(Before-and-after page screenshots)
######

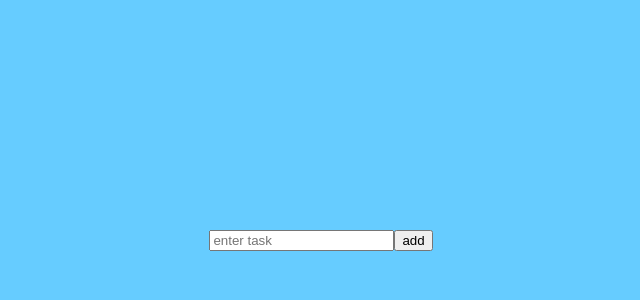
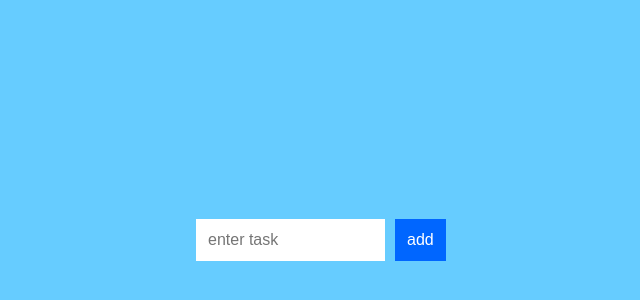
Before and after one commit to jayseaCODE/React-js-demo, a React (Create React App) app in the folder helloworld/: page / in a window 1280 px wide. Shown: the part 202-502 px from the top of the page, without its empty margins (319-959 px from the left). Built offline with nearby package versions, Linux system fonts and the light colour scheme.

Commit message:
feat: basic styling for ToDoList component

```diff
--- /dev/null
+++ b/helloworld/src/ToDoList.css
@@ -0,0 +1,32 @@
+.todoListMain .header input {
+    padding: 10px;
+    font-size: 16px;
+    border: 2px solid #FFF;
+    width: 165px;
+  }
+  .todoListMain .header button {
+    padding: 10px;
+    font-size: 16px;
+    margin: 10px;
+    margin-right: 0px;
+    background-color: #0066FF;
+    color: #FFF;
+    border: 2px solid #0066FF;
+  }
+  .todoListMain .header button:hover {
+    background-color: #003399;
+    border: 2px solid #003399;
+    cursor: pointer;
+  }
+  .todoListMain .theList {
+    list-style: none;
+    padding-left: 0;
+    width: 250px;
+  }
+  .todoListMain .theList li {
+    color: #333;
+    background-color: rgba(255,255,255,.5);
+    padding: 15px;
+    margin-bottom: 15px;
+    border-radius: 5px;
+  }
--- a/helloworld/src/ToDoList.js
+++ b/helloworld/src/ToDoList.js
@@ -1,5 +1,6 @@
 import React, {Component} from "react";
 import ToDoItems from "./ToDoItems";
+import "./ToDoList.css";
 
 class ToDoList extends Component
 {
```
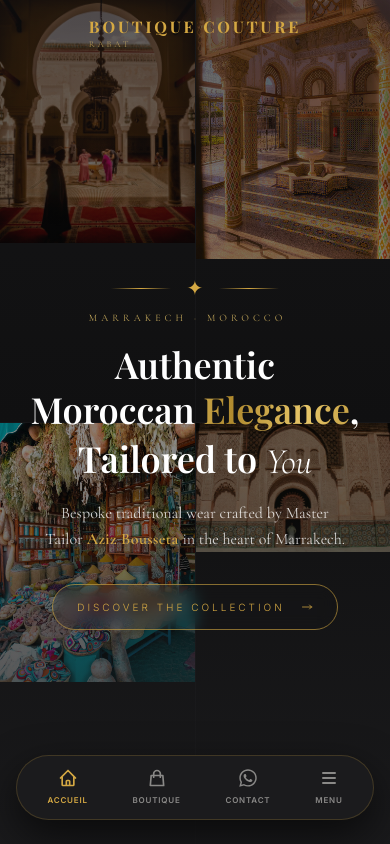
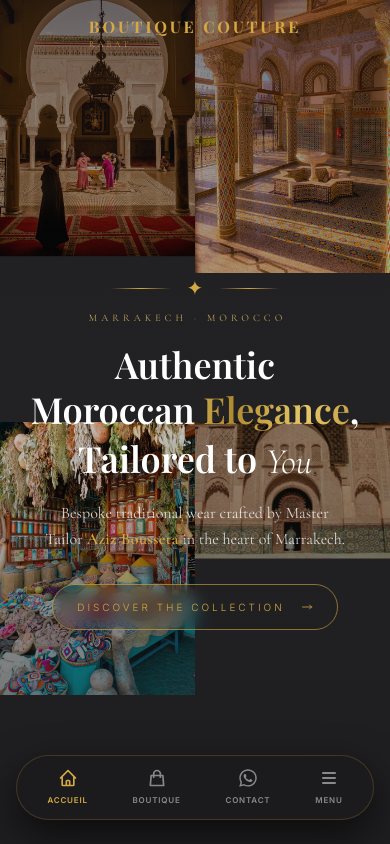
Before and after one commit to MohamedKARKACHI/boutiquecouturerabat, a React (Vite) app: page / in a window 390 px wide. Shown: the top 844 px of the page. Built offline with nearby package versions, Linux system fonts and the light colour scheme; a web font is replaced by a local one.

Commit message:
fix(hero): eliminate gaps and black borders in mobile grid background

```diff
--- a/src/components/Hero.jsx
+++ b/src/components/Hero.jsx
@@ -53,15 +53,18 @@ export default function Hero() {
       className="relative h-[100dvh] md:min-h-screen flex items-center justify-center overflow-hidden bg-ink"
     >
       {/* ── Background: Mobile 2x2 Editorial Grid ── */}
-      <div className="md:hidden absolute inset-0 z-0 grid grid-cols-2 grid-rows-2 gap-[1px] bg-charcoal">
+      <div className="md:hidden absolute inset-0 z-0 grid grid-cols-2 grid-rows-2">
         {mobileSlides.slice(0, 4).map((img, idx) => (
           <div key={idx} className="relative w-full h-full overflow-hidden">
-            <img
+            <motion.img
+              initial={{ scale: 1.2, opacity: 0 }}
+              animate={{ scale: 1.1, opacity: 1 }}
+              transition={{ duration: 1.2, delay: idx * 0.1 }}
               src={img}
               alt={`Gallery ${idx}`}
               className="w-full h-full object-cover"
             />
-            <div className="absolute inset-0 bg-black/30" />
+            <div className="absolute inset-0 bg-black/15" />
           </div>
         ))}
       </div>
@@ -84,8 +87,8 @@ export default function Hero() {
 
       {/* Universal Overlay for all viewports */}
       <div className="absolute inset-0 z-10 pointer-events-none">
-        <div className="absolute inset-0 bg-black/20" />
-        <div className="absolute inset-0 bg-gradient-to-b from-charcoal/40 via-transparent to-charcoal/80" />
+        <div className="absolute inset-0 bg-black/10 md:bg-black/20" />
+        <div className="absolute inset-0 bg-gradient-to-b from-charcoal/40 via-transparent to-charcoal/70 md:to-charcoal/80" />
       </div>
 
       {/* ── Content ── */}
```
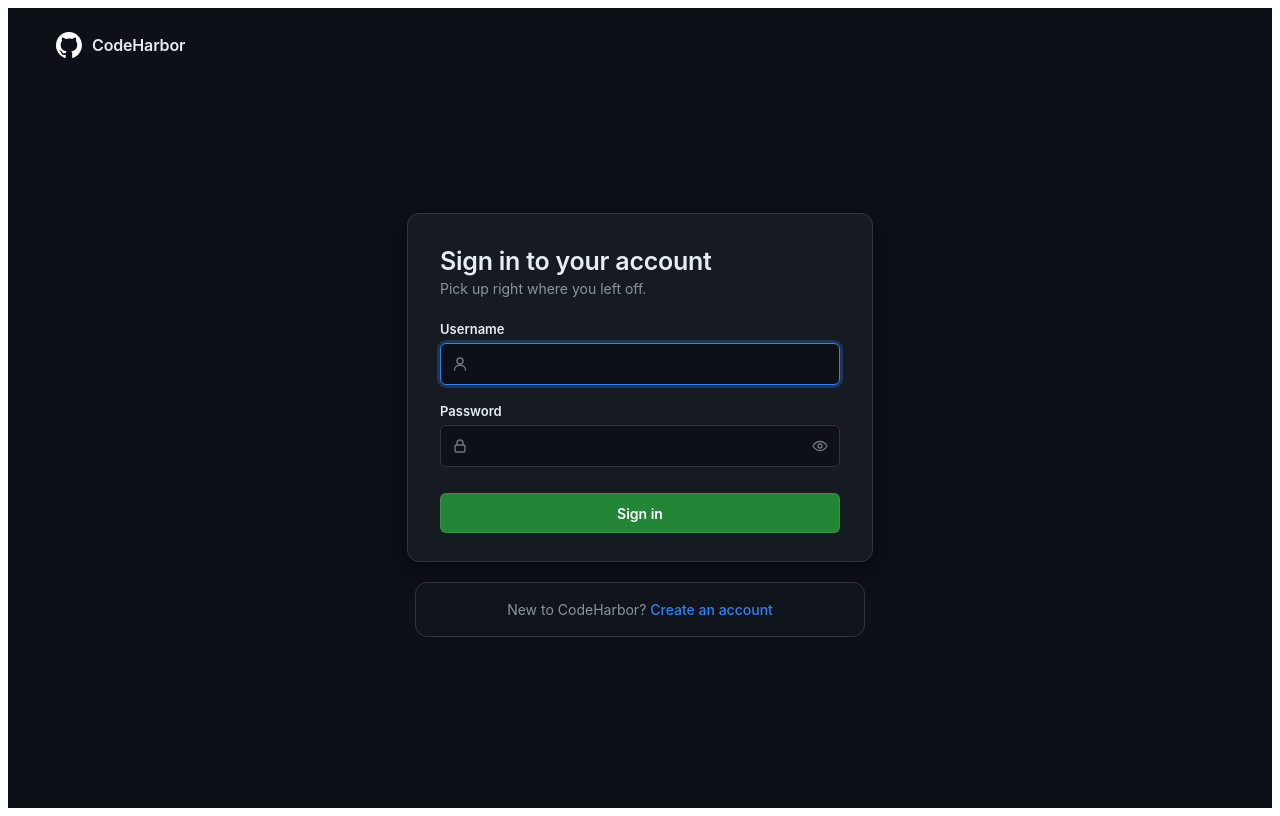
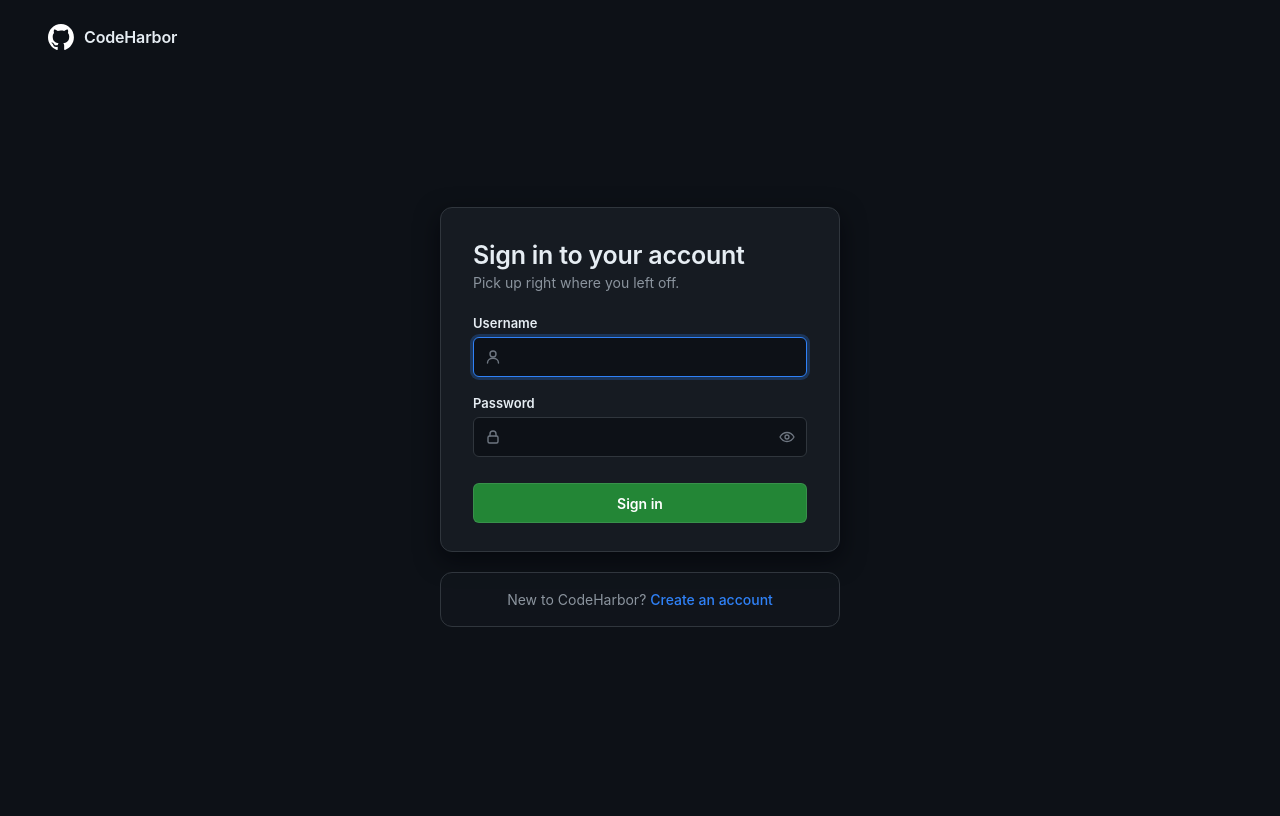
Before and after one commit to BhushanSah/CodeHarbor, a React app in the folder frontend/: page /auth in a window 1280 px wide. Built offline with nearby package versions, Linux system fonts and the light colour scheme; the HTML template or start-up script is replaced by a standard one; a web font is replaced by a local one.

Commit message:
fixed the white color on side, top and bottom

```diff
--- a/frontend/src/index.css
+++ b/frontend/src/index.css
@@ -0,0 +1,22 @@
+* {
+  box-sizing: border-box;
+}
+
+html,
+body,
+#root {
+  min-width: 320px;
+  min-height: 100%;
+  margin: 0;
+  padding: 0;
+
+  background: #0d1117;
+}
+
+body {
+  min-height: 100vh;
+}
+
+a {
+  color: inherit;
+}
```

######

About this exercise
Would you return the records exactly as written, minus any image?

Expected answer
Before and after one commit to jayseaCODE/React-js-demo, a React (Create React App) app in the folder helloworld/: page / in a window 1280 px wide. Shown: the part 202-502 px from the top of the page, without its empty margins (319-959 px from the left). Built offline with nearby package versions, Linux system fonts and the light colour scheme.

Commit message:
feat: basic styling for ToDoList component

```diff
--- /dev/null
+++ b/helloworld/src/ToDoList.css
@@ -0,0 +1,32 @@
+.todoListMain .header input {
+    padding: 10px;
+    font-size: 16px;
+    border: 2px solid #FFF;
+    width: 165px;
+  }
+  .todoListMain .header button {
+    padding: 10px;
+    font-size: 16px;
+    margin: 10px;
+    margin-right: 0px;
+    background-color: #0066FF;
+    color: #FFF;
+    border: 2px solid #0066FF;
+  }
+  .todoListMain .header button:hover {
+    background-color: #003399;
+    border: 2px solid #003399;
+    cursor: pointer;
+  }
+  .todoListMain .theList {
+    list-style: none;
+    padding-left: 0;
+    width: 250px;
+  }
+  .todoListMain .theList li {
+    color: #333;
+    background-color: rgba(255,255,255,.5);
+    padding: 15px;
+    margin-bottom: 15px;
+    border-radius: 5px;
+  }
--- a/helloworld/src/ToDoList.js
+++ b/helloworld/src/ToDoList.js
@@ -1,5 +1,6 @@
 import React, {Component} from "react";
 import ToDoItems from "./ToDoItems";
+import "./ToDoList.css";
 
 class ToDoList extends Component
 {
```
Before and after one commit to MohamedKARKACHI/boutiquecouturerabat, a React (Vite) app: page / in a window 390 px wide. Shown: the top 844 px of the page. Built offline with nearby package versions, Linux system fonts and the light colour scheme; a web font is replaced by a local one.

Commit message:
fix(hero): eliminate gaps and black borders in mobile grid background

```diff
--- a/src/components/Hero.jsx
+++ b/src/components/Hero.jsx
@@ -53,15 +53,18 @@ export default function Hero() {
       className="relative h-[100dvh] md:min-h-screen flex items-center justify-center overflow-hidden bg-ink"
     >
       {/* ── Background: Mobile 2x2 Editorial Grid ── */}
-      <div className="md:hidden absolute inset-0 z-0 grid grid-cols-2 grid-rows-2 gap-[1px] bg-charcoal">
+      <div className="md:hidden absolute inset-0 z-0 grid grid-cols-2 grid-rows-2">
         {mobileSlides.slice(0, 4).map((img, idx) => (
           <div key={idx} className="relative w-full h-full overflow-hidden">
-            <img
+            <motion.img
+              initial={{ scale: 1.2, opacity: 0 }}
+              animate={{ scale: 1.1, opacity: 1 }}
+              transition={{ duration: 1.2, delay: idx * 0.1 }}
               src={img}
               alt={`Gallery ${idx}`}
               className="w-full h-full object-cover"
             />
-            <div className="absolute inset-0 bg-black/30" />
+            <div className="absolute inset-0 bg-black/15" />
           </div>
         ))}
       </div>
@@ -84,8 +87,8 @@ export default function Hero() {
 
       {/* Universal Overlay for all viewports */}
       <div className="absolute inset-0 z-10 pointer-events-none">
-        <div className="absolute inset-0 bg-black/20" />
-        <div className="absolute inset-0 bg-gradient-to-b from-charcoal/40 via-transparent to-charcoal/80" />
+        <div className="absolute inset-0 bg-black/10 md:bg-black/20" />
+        <div className="absolute inset-0 bg-gradient-to-b from-charcoal/40 via-transparent to-charcoal/70 md:to-charcoal/80" />
       </div>
 
       {/* ── Content ── */}
```
Before and after one commit to BhushanSah/CodeHarbor, a React app in the folder frontend/: page /auth in a window 1280 px wide. Built offline with nearby package versions, Linux system fonts and the light colour scheme; the HTML template or start-up script is replaced by a standard one; a web font is replaced by a local one.

Commit message:
fixed the white color on side, top and bottom

```diff
--- a/frontend/src/index.css
+++ b/frontend/src/index.css
@@ -0,0 +1,22 @@
+* {
+  box-sizing: border-box;
+}
+
+html,
+body,
+#root {
+  min-width: 320px;
+  min-height: 100%;
+  margin: 0;
+  padding: 0;
+
+  background: #0d1117;
+}
+
+body {
+  min-height: 100vh;
+}
+
+a {
+  color: inherit;
+}
```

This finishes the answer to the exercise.